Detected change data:
☆ ☆ ☆ ☆ ☆ ☆ ☆
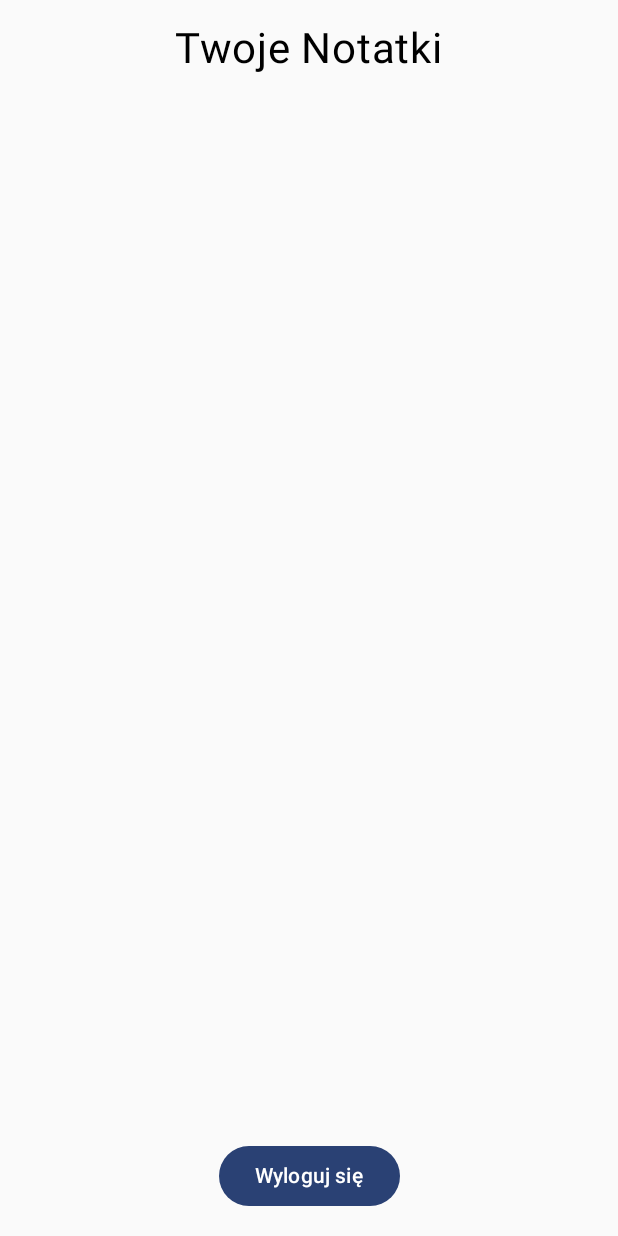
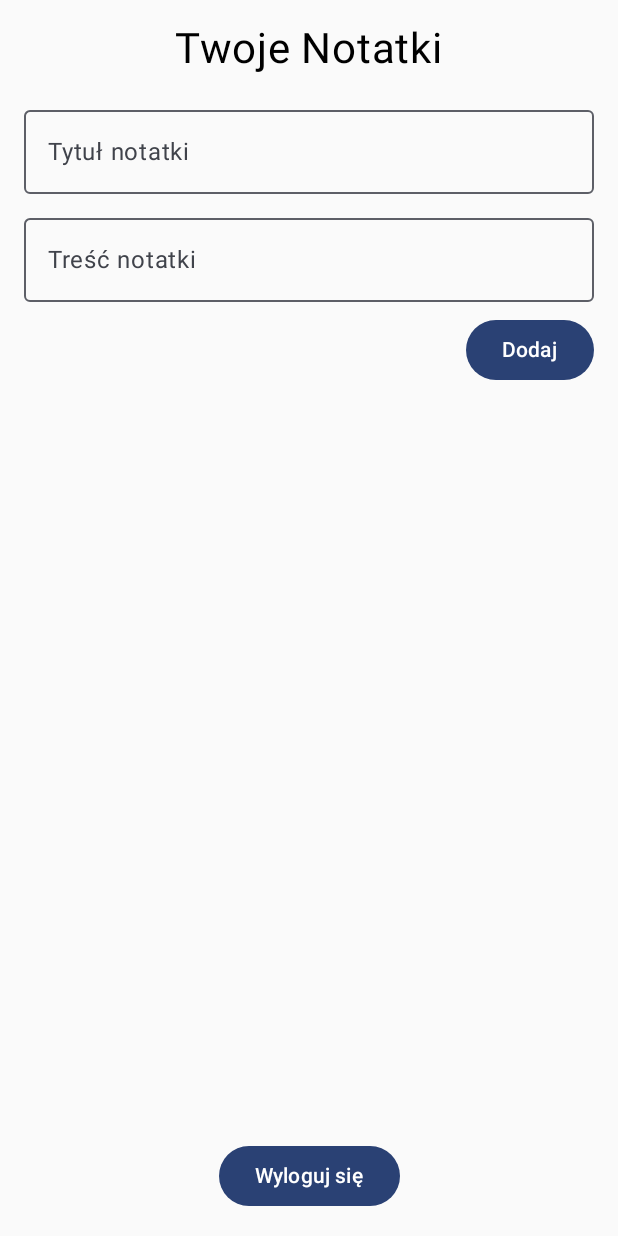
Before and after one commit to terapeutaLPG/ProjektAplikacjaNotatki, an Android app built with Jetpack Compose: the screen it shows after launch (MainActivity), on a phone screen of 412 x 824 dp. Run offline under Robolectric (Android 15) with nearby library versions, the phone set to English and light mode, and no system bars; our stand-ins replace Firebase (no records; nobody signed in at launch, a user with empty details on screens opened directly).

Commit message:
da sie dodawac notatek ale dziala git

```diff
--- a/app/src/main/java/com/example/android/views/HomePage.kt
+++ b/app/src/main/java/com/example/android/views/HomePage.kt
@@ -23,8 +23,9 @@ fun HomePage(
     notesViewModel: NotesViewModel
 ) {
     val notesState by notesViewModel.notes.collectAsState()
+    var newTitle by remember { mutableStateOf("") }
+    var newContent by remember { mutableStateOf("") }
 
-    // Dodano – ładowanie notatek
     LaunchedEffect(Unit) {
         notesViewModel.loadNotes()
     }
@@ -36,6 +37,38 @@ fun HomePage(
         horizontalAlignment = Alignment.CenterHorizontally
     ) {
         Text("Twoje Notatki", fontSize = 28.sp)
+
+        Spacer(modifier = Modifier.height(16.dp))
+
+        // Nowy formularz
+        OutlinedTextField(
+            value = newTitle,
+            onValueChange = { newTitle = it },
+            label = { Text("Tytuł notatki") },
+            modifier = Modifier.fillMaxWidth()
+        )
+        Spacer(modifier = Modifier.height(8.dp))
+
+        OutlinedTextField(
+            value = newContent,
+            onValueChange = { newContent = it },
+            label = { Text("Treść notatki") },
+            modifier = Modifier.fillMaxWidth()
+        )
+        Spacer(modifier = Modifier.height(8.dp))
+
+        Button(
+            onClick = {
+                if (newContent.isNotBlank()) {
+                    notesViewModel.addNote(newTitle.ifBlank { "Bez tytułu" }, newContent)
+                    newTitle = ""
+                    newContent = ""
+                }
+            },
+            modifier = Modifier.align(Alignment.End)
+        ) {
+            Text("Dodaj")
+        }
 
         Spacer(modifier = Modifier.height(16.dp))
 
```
☆ ☆ ☆ ☆ ☆ ☆ ☆
> **What is expected**
Copy every line from the records that holds the string "newTitle".

> **Worked solution**
+    var newTitle by remember { mutableStateOf("") }
+            value = newTitle,
+            onValueChange = { newTitle = it },
+                    notesViewModel.addNote(newTitle.ifBlank { "Bez tytułu" }, newContent)
+                    newTitle = ""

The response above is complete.